PP037:
Spatial and temporal variability of dust emissions and transport: a reference framework from paleodust archives





Session ID#: 25188

Session Description:
Mineral dust is a major component of the global atmospheric aerosol load. Dust emissions are influenced by climate change, and dust, in turn, can affect climate and biogeochemical cycles. Spatial and temporal variability of dust emissions and transport, as well as uncertainties in the particle size distributions and size-dependent physical and chemical properties, render dust an uncertain component of the climate system. Climate archives constitute natural dust samplers, and preserve precious information about past variability in the dust cycle. Under opportune circumstances, climate archives provide us with quantitative reconstructions of dust mass accumulation rates; when paired with additional information, such as measurements of particle size distributions they have a great potential for reconstructing the global dust cycle. We invite contributions aimed at building up a quantitative observational reference framework from paleodust archives, as well as contributions from the modeling community with the potential to constrain and validate Earth System Models.
Primary Convener:  Samuel Albani, CNRS, Gif-sur-Yvette, France
Conveners:  Gisela Winckler, Lamont -Doherty Earth Observatory, Palisades, NY, United States and Denis-Didier Rousseau, CNRS - ENS, LMD, Paris, France
Index Terms:

0305 Aerosols and particles [ATMOSPHERIC COMPOSITION AND STRUCTURE]
1622 Earth system modeling [GLOBAL CHANGE]
4914 Continental climate records [PALEOCEANOGRAPHY]
4924 Geochemical tracers [PALEOCEANOGRAPHY]

Abstracts Submitted to this Session:

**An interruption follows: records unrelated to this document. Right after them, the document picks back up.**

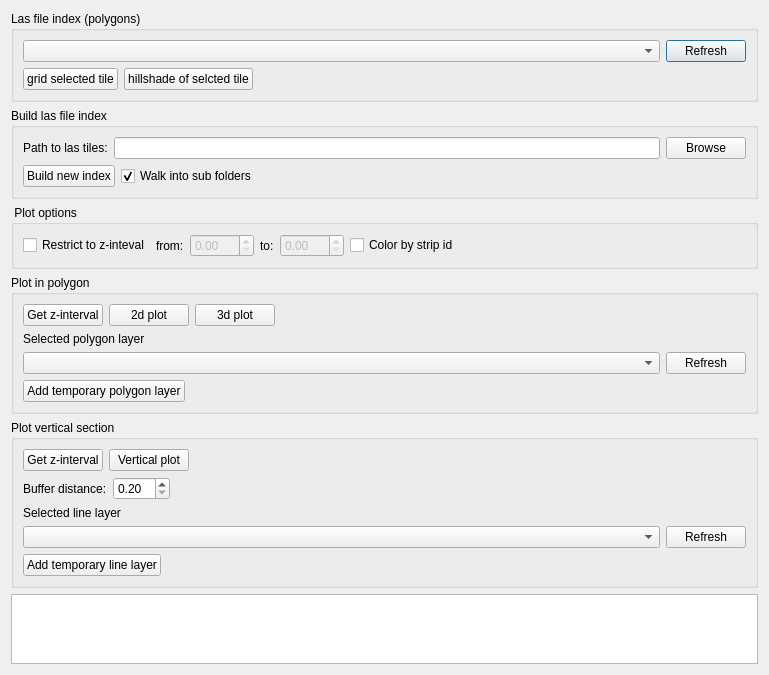
Old version of the form pcplot/Ui_PcPlot.ui in the repository SDFIdk/DHMQC.
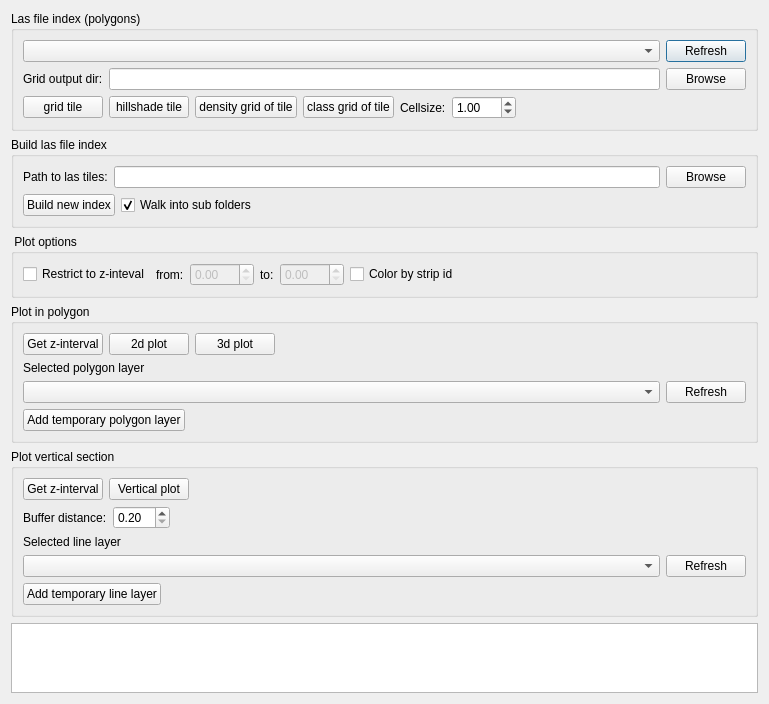
New version of the form.

Diff of the .ui file:
```diff
--- a/pcplot/Ui_PcPlot.ui
+++ b/pcplot/Ui_PcPlot.ui
@@ -7,7 +7,7 @@
     <x>0</x>
     <y>0</y>
     <width>769</width>
-    <height>625</height>
+    <height>687</height>
    </rect>
   </property>
   <property name="windowTitle">
@@ -40,6 +40,31 @@
         </item>
        </layout>
       </item>
+      <item>
+       <layout class="QFormLayout" name="formLayout_3">
+        <item row="0" column="0">
+         <widget class="QLabel" name="label_7">
+          <property name="text">
+           <string>Grid output dir:</string>
+          </property>
+         </widget>
+        </item>
+        <item row="0" column="1">
+         <layout class="QHBoxLayout" name="horizontalLayout_9">
+          <item>
+           <widget class="QLineEdit" name="txt_grid_path"/>
+          </item>
+          <item>
+           <widget class="QPushButton" name="bt_browse_griddir">
+            <property name="text">
+             <string>Browse</string>
+            </property>
+           </widget>
+          </item>
+         </layout>
+        </item>
+       </layout>
+      </item>
       <item>
        <layout class="QHBoxLayout" name="horizontalLayout_7">
         <item>
@@ -51,7 +76,7 @@
            </sizepolicy>
           </property>
           <property name="text">
-           <string>grid selected tile</string>
+           <string>grid tile</string>
           </property>
          </widget>
         </item>
@@ -64,7 +89,53 @@
            </sizepolicy>
           </property>
           <property name="text">
-           <string>hillshade of selcted tile</string>
+           <string>hillshade tile</string>
+          </property>
+         </widget>
+        </item>
+        <item>
+         <widget class="QPushButton" name="bt_density_tile">
+          <property name="sizePolicy">
+           <sizepolicy hsizetype="Fixed" vsizetype="Fixed">
+            <horstretch>0</horstretch>
+            <verstretch>0</verstretch>
+           </sizepolicy>
+          </property>
+          <property name="text">
+           <string>density grid of tile</string>
+          </property>
+         </widget>
+        </item>
+        <item>
+         <widget class="QPushButton" name="bt_class_tile">
+          <property name="sizePolicy">
+           <sizepolicy hsizetype="Fixed" vsizetype="Fixed">
+            <horstretch>0</horstretch>
+            <verstretch>0</verstretch>
+           </sizepolicy>
+          </property>
+          <property name="text">
+           <string>class grid of tile</string>
+          </property>
+         </widget>
+        </item>
+        <item>
+         <widget class="QLabel" name="label_8">
+          <property name="text">
+           <string>Cellsize:</string>
+          </property>
+         </widget>
+        </item>
+        <item>
+         <widget class="QDoubleSpinBox" name="spb_cellsize">
+          <property name="minimum">
+           <double>0.200000000000000</double>
+          </property>
+          <property name="maximum">
+           <double>200.000000000000000</double>
+          </property>
+          <property name="value">
+           <double>1.000000000000000</double>
           </property>
          </widget>
         </item>
```
Left out of the diff: 2 changed lines with no effect on the pictures.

Mehrdad Sardar Abadi and Gerilyn S. Soreghan, School of Geology and Geophysics, Norman, OK, United States
Gilman Ouellette Jr, Louisiana State University, Geography & Anthropology, Baton Rouge, LA, United States
Kassandra Costa1, Jerry F McManus2, Gisela Winckler2, Robert F Anderson3, Jennifer L Middleton4 and Sujoy Mukhopadhyay5, (1)Lamont -Doherty Earth Observatory, Palisades, NY, United States, (2)Columbia U. / LDEO, Palisades, NY, United States, (3)Columbia University & Lamont-Doherty Earth Observatory, Palisades, NY, United States, (4)Harvard University, Earth and Planetary Sciences, Cambridge, MA, United States, (5)Harvard Univ, Cambridge, MA, United States
Christopher T Hayes, University of Southern Mississippi, Stennis Space Center, MS, United States and Davin J. Wallace, University of Southern Mississippi, Marine Science, Stennis Space Center, MS, United States
Alejandra Borunda, Columbia University of New York, Palisades, NY, United States, Gisela Winckler, Columbia U. / LDEO, Palisades, NY, United States, Steven L Goldstein, Columbia University, Palisades, NY, United States, Michael R Kaplan, Lamont-Doherty Earth Observatory, Palisades, NY, United States and Paul Travis Vallelonga, Centre for Ice and Climate, Copenhagen, Denmark
Stephanie Arcusa, Cody Routson and Nicholas McKay, Northern Arizona University, Flagstaff, AZ, United States
Amin Mohebbi, Northern Arizona University, Department of Civil Engineering, Construction Management, and Environmental Engineering, Flagstaff, AZ, United States, Hsin-I Chang, Univ of AZ-Atmos Sciences, Tucson, AZ, United States and David Hondula, Arizona State University, School of Geographical Sciences and Urban Planning, Tempe, AZ, United States
Jordan Abell1,2, Gisela Winckler1,2 and Robert F Anderson1,2, (1)Columbia University of New York, New York, NY, United States, (2)Lamont-Doherty Earth Observatory, Palisades, NY, United States
Sabine Egerer1, Martin Claussen2, Tanja Stanelle3 and Christian H. Reick1, (1)Max Planck Institute for Meteorology, Hamburg, Germany, (2)MPI for Meteorology, Hamburg, Germany, (3)ETH Zurich, Zurich, Switzerland
Paolo Gabrielli, Ohio State University Main Campus, Columbus, OH, United States and Lonnie G Thompson, Byrd Polar and Climate Research Center, The Ohio State University, Columbus, OH, United States